I note that some of the readers of this blog are from Russia and China. I do not know the academic system in these countries, just how it works. I do know that in the natural sciences and engineering, there are rather more universal standards for performance, and those countries have very strong traditions in these fields over the last 100+ years. But I also know that in many countries, there is a long history of bias and preferences that have little to do with the work you do, or that demand adherence to particular thoughtways. In the humanities and social sciences, those biases and preferences often play a much larger role.
The crucial point is to be able to do work that is good and respected widely.
(I know very little about doing work that is in accord with the biases and preferences. We know that what was called Jewish Mathematics, and was viewed negatively in Nazi Germany, in fact was the future of mathematics--so destroying one of the strongest mathematical cultures. Deutsche Mathematik and Deutsche Physik were dead-ends.)
As for the Ukraine, I am pleasantly surprised. Especially given the stress the country is experiencing. I was brought up in Brooklyn, New York, at the end of the subway lines, and in my neighborhood there was a very wide range of immigrant ethnic groups intermixed with each other. Ukrainians were part of that mix.

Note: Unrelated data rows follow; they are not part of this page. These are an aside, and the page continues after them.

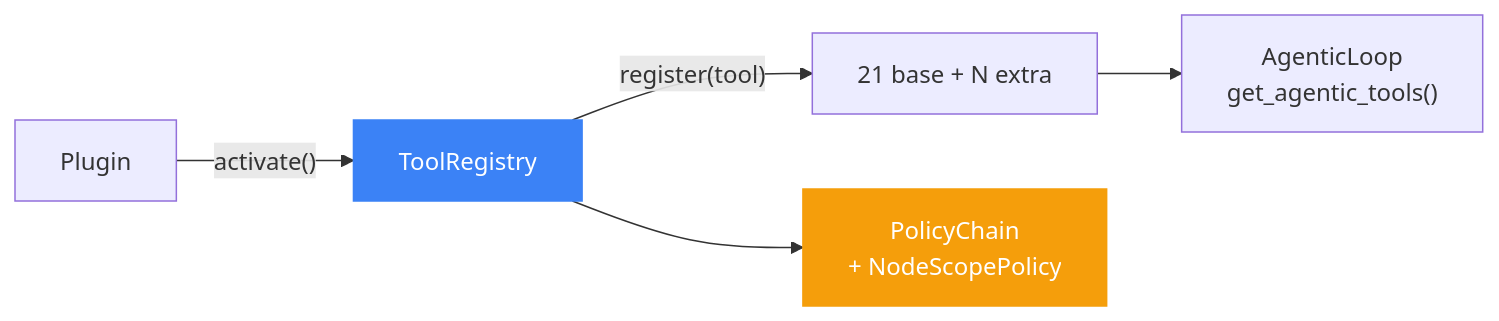
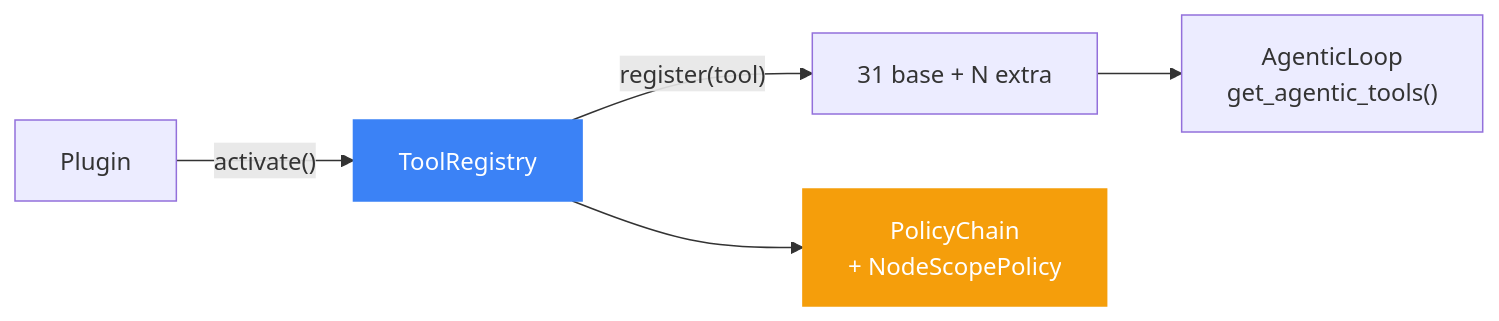
One commit to mangowhoiscloud/geode changed diagram 12 of 12 in README.md. Above: the diagram before and after it, drawn with Mermaid. The commit also changed other lines of this file and 9 other files, not shown here.

````diff
--- a/README.md
+++ b/README.md
@@ -485,10 +483,10 @@
 ```mermaid
 graph LR
     Plugin["Plugin"] -->|"activate()"| Reg["ToolRegistry"]
-    Reg -->|"register(tool)"| Tools["21 base + N extra"]
+    Reg -->|"register(tool)"| Tools["31 base + N extra"]
     Tools --> AL["AgenticLoop<br/>get_agentic_tools()"]
     Reg --> Policy["PolicyChain<br/>+ NodeScopePolicy"]
 
     style Reg fill:#3b82f6,stroke:#3b82f6,color:#fff
     style Policy fill:#f59e0b,stroke:#f59e0b,color:#fff
 ```
````
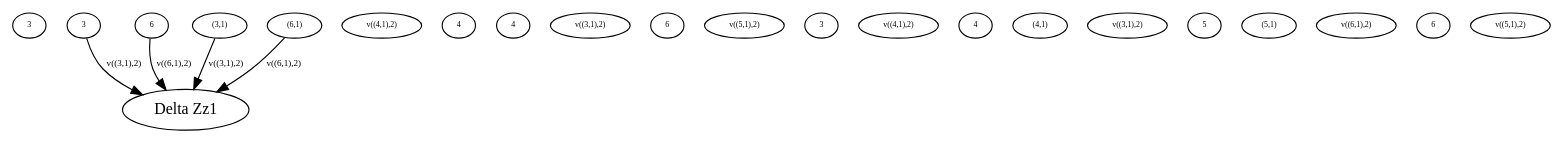
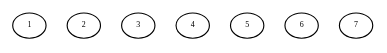
The diagram in python/genfold/alg3_test.gv (AndrewDuncan/Doublecoset), drawn with Graphviz before and after one commit. The commit also changed 2 other files, not shown here.

```diff
--- a/python/genfold/alg3_test.gv
+++ b/python/genfold/alg3_test.gv
@@ -1,27 +1,9 @@
 digraph H {
-"Delta Zv1" [label="3",fontsize=7,width=.01,height=.01];
-"Delta Zv2" [label="3",fontsize=7,width=.01,height=.01];
-"Delta Zv2" -> "Delta Zz1" [label="v((3,1),2)",fontsize=8];
-"Delta Zv3" [label="v((4,1),2)",fontsize=7,width=.01,height=.01];
-"Delta Zv4" [label="4",fontsize=7,width=.01,height=.01];
-"Delta Zv5" [label="4",fontsize=7,width=.01,height=.01];
-"Delta Zv6" [label="v((3,1),2)",fontsize=7,width=.01,height=.01];
-"Delta Zv7" [label="6",fontsize=7,width=.01,height=.01];
-"Delta Zv8" [label="6",fontsize=7,width=.01,height=.01];
-"Delta Zv8" -> "Delta Zz1" [label="v((6,1),2)",fontsize=8];
-"Delta Zv9" [label="v((5,1),2)",fontsize=7,width=.01,height=.01];
-"Delta Zv10" [label="3",fontsize=7,width=.01,height=.01];
-"Delta Zv11" [label="(3,1)",fontsize=7,width=.01,height=.01];
-"Delta Zv11" -> "Delta Zz1" [label="v((3,1),2)",fontsize=8];
-"Delta Zv12" [label="v((4,1),2)",fontsize=7,width=.01,height=.01];
-"Delta Zv13" [label="4",fontsize=7,width=.01,height=.01];
-"Delta Zv14" [label="(4,1)",fontsize=7,width=.01,height=.01];
-"Delta Zv15" [label="v((3,1),2)",fontsize=7,width=.01,height=.01];
-"Delta Zv16" [label="5",fontsize=7,width=.01,height=.01];
-"Delta Zv17" [label="(5,1)",fontsize=7,width=.01,height=.01];
-"Delta Zv18" [label="v((6,1),2)",fontsize=7,width=.01,height=.01];
-"Delta Zv19" [label="6",fontsize=7,width=.01,height=.01];
-"Delta Zv20" [label="(6,1)",fontsize=7,width=.01,height=.01];
-"Delta Zv20" -> "Delta Zz1" [label="v((6,1),2)",fontsize=8];
-"Delta Zv21" [label="v((5,1),2)",fontsize=7,width=.01,height=.01];
+"Delta Zv((1,1),2)" [label="1",fontsize=7,width=.01,height=.01];
+"Delta Zv((2,1),2)" [label="2",fontsize=7,width=.01,height=.01];
+"Delta Zv((3,1),2)" [label="3",fontsize=7,width=.01,height=.01];
+"Delta Zv((4,1),2)" [label="4",fontsize=7,width=.01,height=.01];
+"Delta Zv((5,1),2)" [label="5",fontsize=7,width=.01,height=.01];
+"Delta Zv((6,1),2)" [label="6",fontsize=7,width=.01,height=.01];
+"Delta Zv((7,1),2)" [label="7",fontsize=7,width=.01,height=.01];
 }
```
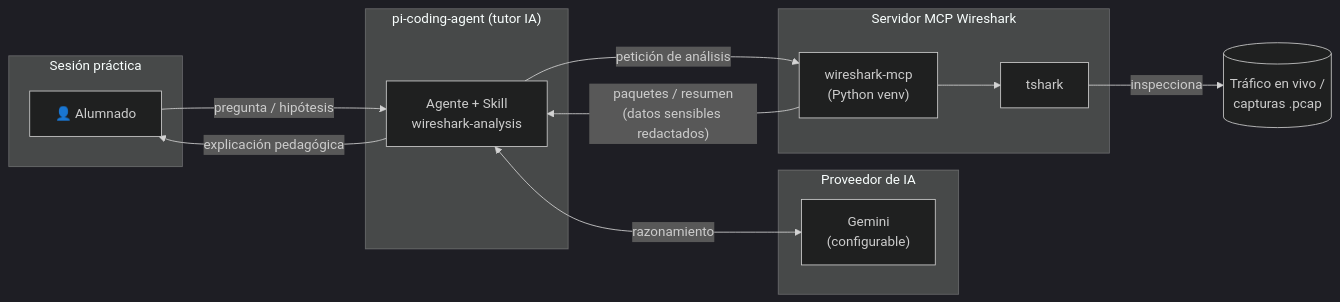
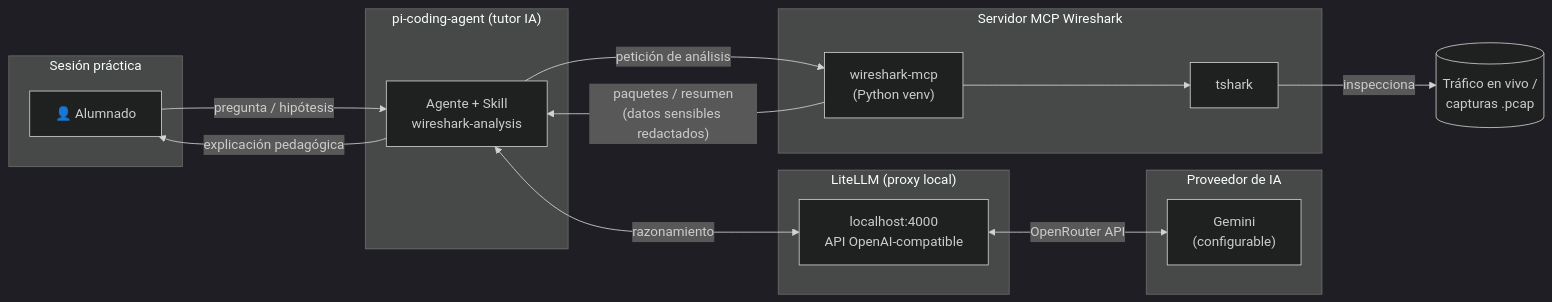
The diagram in README.md (linares2002/agent), drawn with Mermaid (dark theme) before and after one commit. The commit also changed other lines of this file, not shown here.

````diff
--- a/README.md
+++ b/README.md
@@ -21,29 +21,34 @@
 ```mermaid
 flowchart LR
     subgraph Alumno["Sesión práctica"]
         A["👤 Alumnado"]
     end
 
     subgraph Agente["pi-coding-agent (tutor IA)"]
         B["Agente + Skill\nwireshark-analysis"]
+    end
+
+    subgraph Proxy["LiteLLM (proxy local)"]
+        L["localhost:4000\nAPI OpenAI-compatible"]
     end
 
     subgraph Proveedor["Proveedor de IA"]
         C["Gemini\n(configurable)"]
     end
 
     subgraph MCP["Servidor MCP Wireshark"]
         D["wireshark-mcp\n(Python venv)"]
         E["tshark"]
     end
 
     F[("Tráfico en vivo /\ncapturas .pcap")]
 
     A -- "pregunta / hipótesis" --> B
     B -- "explicación pedagógica" --> A
-    B <-- "razonamiento" --> C
+    B <-- "razonamiento" --> L
+    L <-- "OpenRouter API" --> C
     B -- "petición de análisis" --> D
     D --> E
     E -- "inspecciona" --> F
     D -- "paquetes / resumen\n(datos sensibles redactados)" --> B
 ```
````
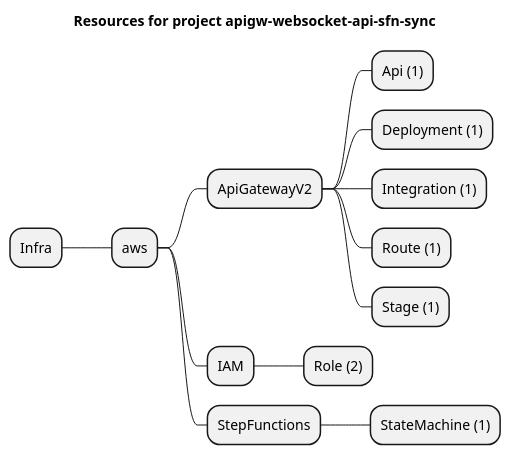
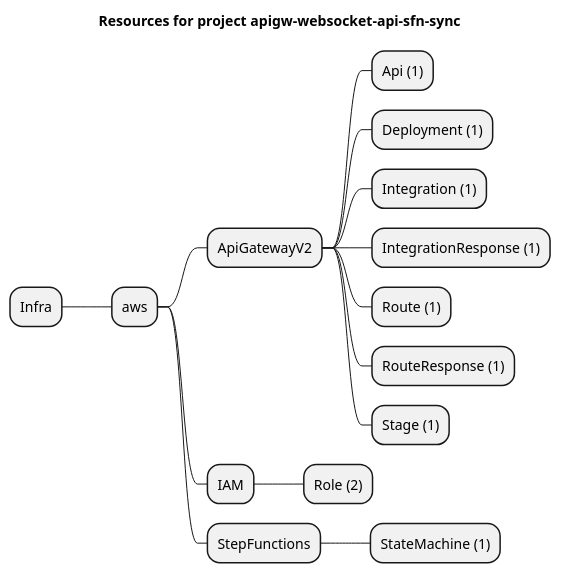
Before and after one commit to grucloud/grucloud: the diagram in examples/aws/ApiGatewayV2/apigw-websocket-api-sfn-sync/artifacts/resources-mindmap.puml, drawn with PlantUML. The commit also changed 123 other files, not shown here.

```diff
--- a/examples/aws/ApiGatewayV2/apigw-websocket-api-sfn-sync/artifacts/resources-mindmap.puml
+++ b/examples/aws/ApiGatewayV2/apigw-websocket-api-sfn-sync/artifacts/resources-mindmap.puml
@@ -1,16 +1,18 @@
 @startmindmap
 title Resources for project apigw-websocket-api-sfn-sync
 skinparam monochrome true
 + Infra
 ++ aws
 +++ ApiGatewayV2
 ++++ Api (1)
 ++++ Deployment (1)
 ++++ Integration (1)
+++++ IntegrationResponse (1)
 ++++ Route (1)
+++++ RouteResponse (1)
 ++++ Stage (1)
 +++ IAM
 ++++ Role (2)
 +++ StepFunctions
 ++++ StateMachine (1)
 @endmindmap
```
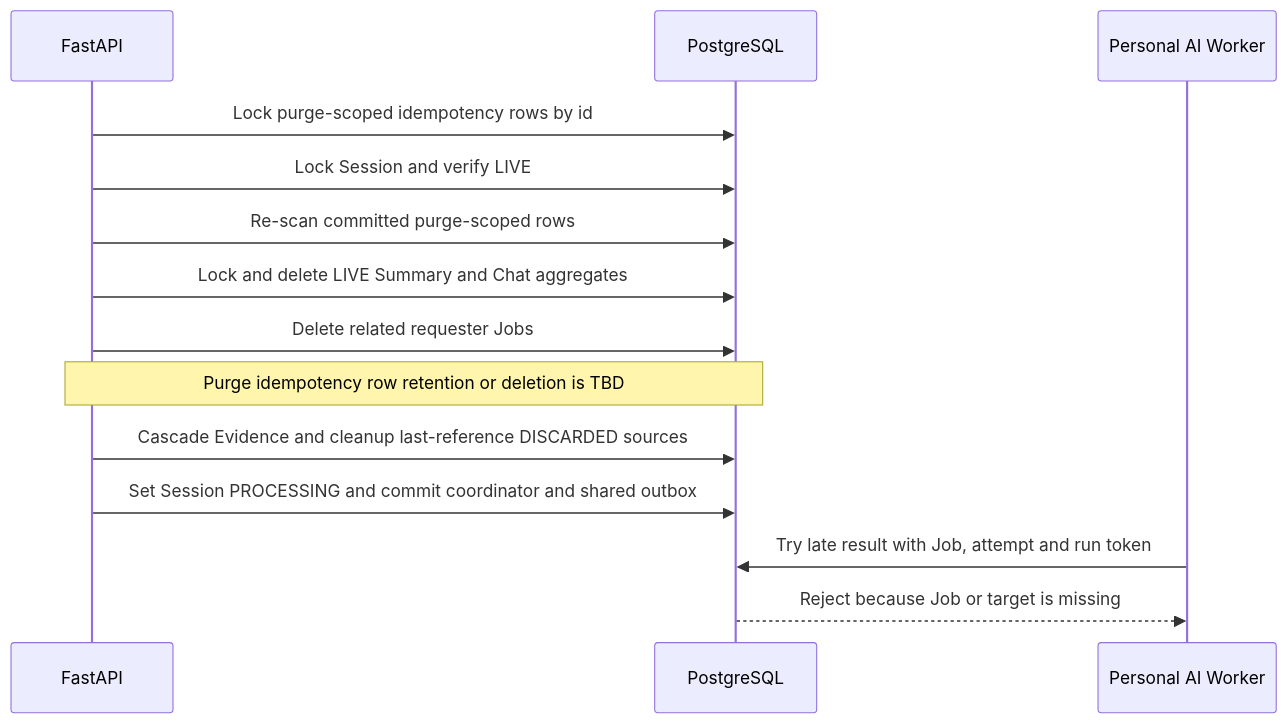
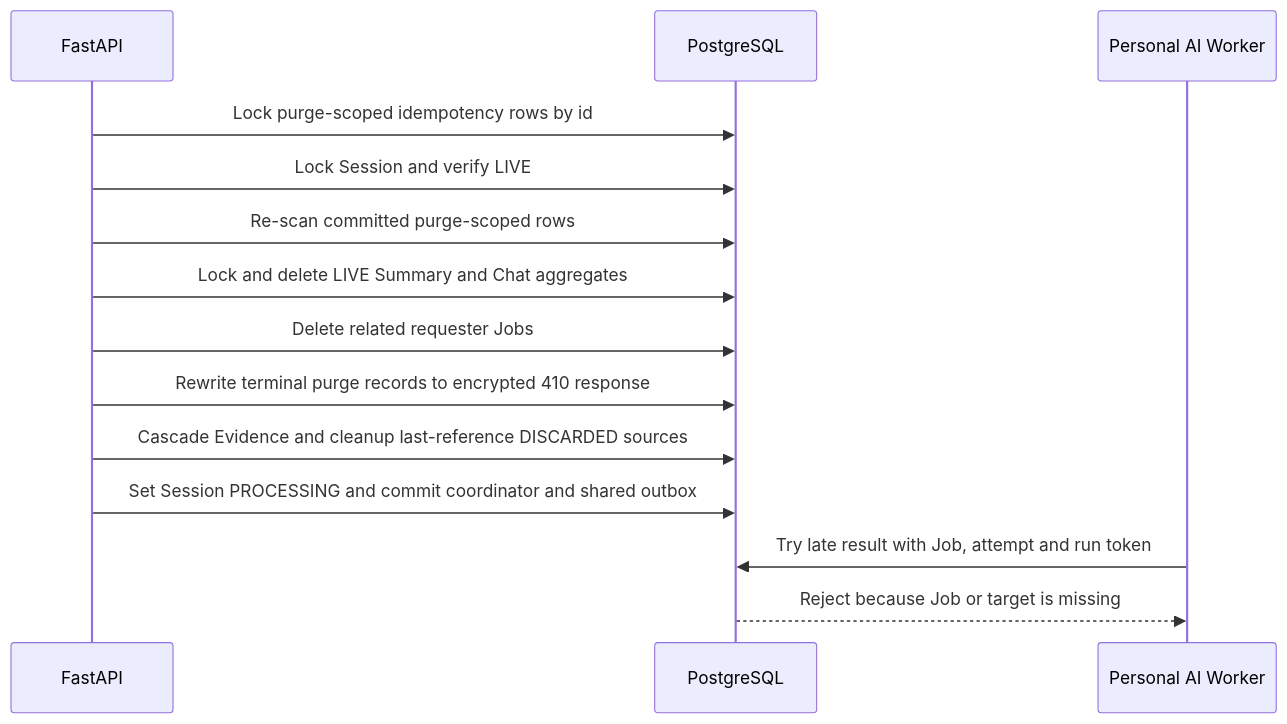
One commit to madcamp-official/26s-w2-c2-08 changed the ninth of 9 diagrams in docs/architecture/시스템구성도.md. Above: the diagram before and after it, drawn with Mermaid. The commit also changed other lines of this file and 6 other files, not shown here.

````diff
--- a/docs/architecture/시스템구성도.md
+++ b/docs/architecture/시스템구성도.md
@@ -653,17 +653,17 @@
 ```mermaid
 sequenceDiagram
     participant api as FastAPI
     participant database as PostgreSQL
     participant worker as Personal AI Worker
 
     api->>database: Lock purge-scoped idempotency rows by id
     api->>database: Lock Session and verify LIVE
     api->>database: Re-scan committed purge-scoped rows
     api->>database: Lock and delete LIVE Summary and Chat aggregates
     api->>database: Delete related requester Jobs
-    Note over api,database: Purge idempotency row retention or deletion is TBD
+    api->>database: Rewrite terminal purge records to encrypted 410 response
     api->>database: Cascade Evidence and cleanup last-reference DISCARDED sources
     api->>database: Set Session PROCESSING and commit coordinator and shared outbox
     worker->>database: Try late result with Job, attempt and run token
     database-->>worker: Reject because Job or target is missing
 ```
````
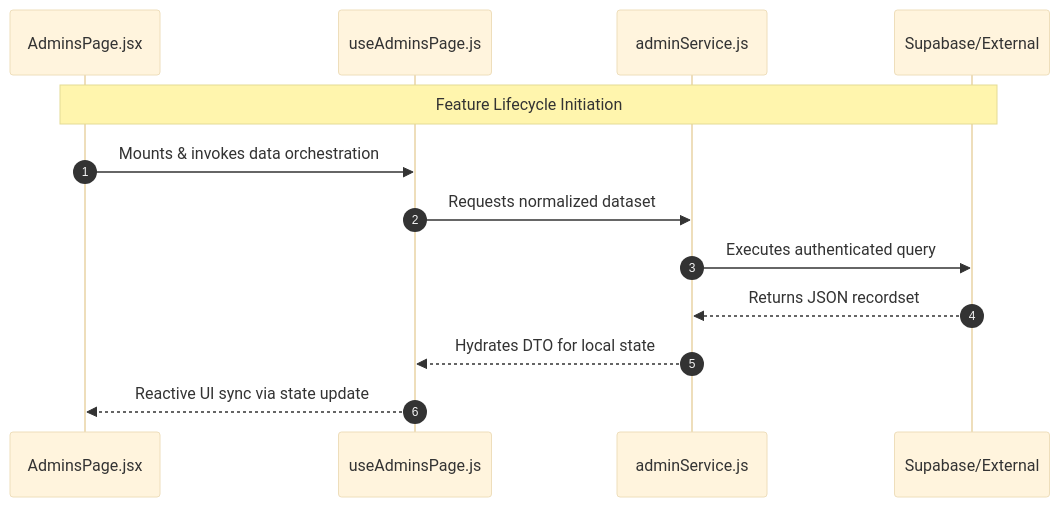
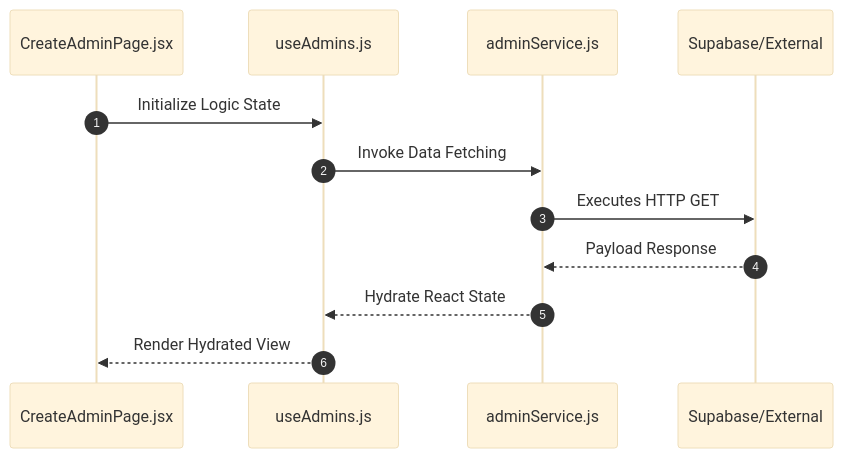
The second of 2 diagrams in src/features/admins/README.md (nexowebai/nexo-superadmin), drawn with Mermaid (base theme) before and after one commit. The commit also changed other lines of this file and 15 other files, not shown here.

````diff
--- a/src/features/admins/README.md
+++ b/src/features/admins/README.md
@@ -16,16 +35,15 @@
 ```mermaid
 sequenceDiagram
-    autonumber
-    participant P as AdminsPage.jsx
-    participant H as useAdminsPage.js
+autonumber
+    participant P as CreateAdminPage.jsx
+    participant H as useAdmins.js
     participant S as adminService.js
     participant API as Supabase/External
 
-    Note over P,API: Feature Lifecycle Initiation
-    P->>H: Mounts & invokes data orchestration
-    H->>S: Requests normalized dataset
-    S->>API: Executes authenticated query
-    API-->>S: Returns JSON recordset
-    S-->>H: Hydrates DTO for local state
-    H-->>P: Reactive UI sync via state update
+    P->>H: Initialize Logic State
+    H->>S: Invoke Data Fetching
+    S->>API: Executes HTTP GET
+    API-->>S: Payload Response
+    S-->>H: Hydrate React State
+    H-->>P: Render Hydrated View
 ```
````
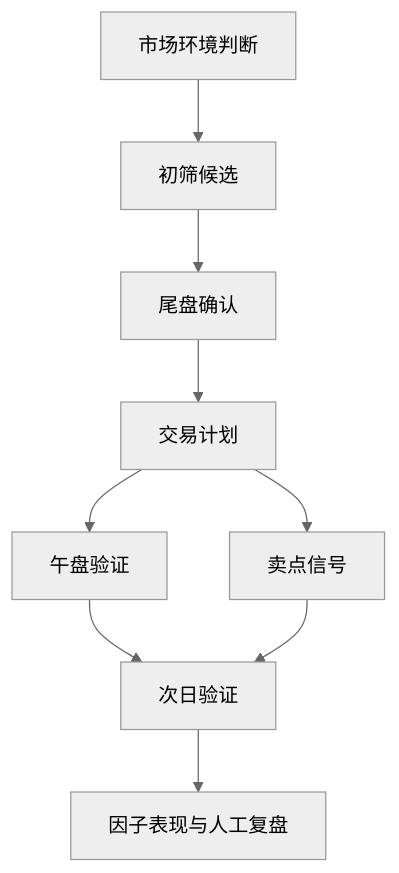
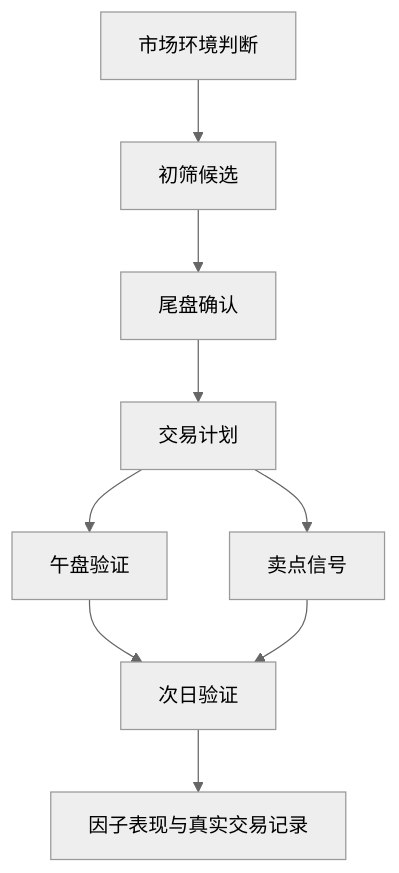
Before and after one commit to ixiaoxinxin/t_trade_system: the diagram in obsidian-vault/00-入口/项目地图.md, drawn with Mermaid (neutral theme). The commit also changed other lines of this file and 12 other files, not shown here.

````diff
--- a/obsidian-vault/00-入口/项目地图.md
+++ b/obsidian-vault/00-入口/项目地图.md
@@ -24,11 +26,11 @@
 ```mermaid
 flowchart TD
     A["市场环境判断"] --> B["初筛候选"]
     B --> C["尾盘确认"]
     C --> D["交易计划"]
     D --> E["午盘验证"]
     D --> F["卖点信号"]
     E --> G["次日验证"]
     F --> G
-    G --> H["因子表现与人工复盘"]
+    G --> H["因子表现与真实交易记录"]
 ```
````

As for France, again I am pleasantly surprised. I know a bit about the French academic world, its hierarchical nature, the doctorat d'état or the habilitation, the grandes écoles, and some of the issues of mass higher education. I hope what I write is useful, but I do not claim to have any particular knowledge of that world.